What put a shift in the establishment of the ‘new wars’?
Once the theoretical difference between ‘old’ and ‘new’ wars has been established, as seen above, the use of case studies can aid in determining whether or not there is a distinction. The civil war in Angola in the 1990’s and how the war effort was financed, as well as the identity politics in the Syrian civil war, can be used to demonstrate a shift towards new wars. At the end of the Cold War, international economic backing for both the Movimento Popular de Libertaçāo de Angola (MPLA) and Uniāo Nacional para Independência Total de Angola (UNITA) was withdrawn after a UN Security Council meeting. UNITA was able to capture and control key diamond fields in Angola and use this exploitation of natural resources to fund their own war effort.

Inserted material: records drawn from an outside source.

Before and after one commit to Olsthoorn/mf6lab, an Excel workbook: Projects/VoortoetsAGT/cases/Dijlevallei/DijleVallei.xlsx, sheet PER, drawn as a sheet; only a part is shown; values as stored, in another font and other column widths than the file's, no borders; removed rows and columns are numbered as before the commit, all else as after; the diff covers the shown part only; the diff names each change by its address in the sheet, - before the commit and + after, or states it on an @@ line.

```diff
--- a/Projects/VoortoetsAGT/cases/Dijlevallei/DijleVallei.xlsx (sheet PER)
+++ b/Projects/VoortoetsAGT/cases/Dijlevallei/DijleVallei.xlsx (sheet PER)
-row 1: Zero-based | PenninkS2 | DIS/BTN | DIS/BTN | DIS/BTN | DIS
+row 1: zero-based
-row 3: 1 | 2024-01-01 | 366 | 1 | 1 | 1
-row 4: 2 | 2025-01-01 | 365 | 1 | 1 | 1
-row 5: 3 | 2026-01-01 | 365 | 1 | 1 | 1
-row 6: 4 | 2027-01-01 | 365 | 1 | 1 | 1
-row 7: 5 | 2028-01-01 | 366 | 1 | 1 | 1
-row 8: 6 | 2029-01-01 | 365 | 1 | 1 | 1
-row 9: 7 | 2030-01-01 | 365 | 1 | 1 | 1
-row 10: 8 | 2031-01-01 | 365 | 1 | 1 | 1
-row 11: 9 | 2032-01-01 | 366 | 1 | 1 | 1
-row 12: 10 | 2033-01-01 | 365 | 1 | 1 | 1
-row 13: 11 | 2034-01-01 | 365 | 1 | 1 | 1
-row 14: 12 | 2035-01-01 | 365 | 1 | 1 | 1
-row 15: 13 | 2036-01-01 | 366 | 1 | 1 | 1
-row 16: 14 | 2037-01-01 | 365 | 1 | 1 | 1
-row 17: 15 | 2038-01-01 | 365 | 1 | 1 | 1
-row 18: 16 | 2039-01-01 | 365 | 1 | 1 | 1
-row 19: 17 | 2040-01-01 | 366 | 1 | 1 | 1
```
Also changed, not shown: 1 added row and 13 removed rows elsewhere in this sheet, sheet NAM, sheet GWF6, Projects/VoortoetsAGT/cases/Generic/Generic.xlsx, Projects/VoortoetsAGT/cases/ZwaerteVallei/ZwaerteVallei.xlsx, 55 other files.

Furthermore, a report made by a UN-appointed panel concluded that the war was fought to control key mineral resources and details the exploitation of these minerals through the use of confiscation, extraction, forced monopoly and price fixing, i.e., predatory methods of financing. Moreover, turning to the Syrian civil war, some analysts dispute that the conflict was formed due to sectarian fault lines: specifically the minority Alawite sect and the Sunni majority.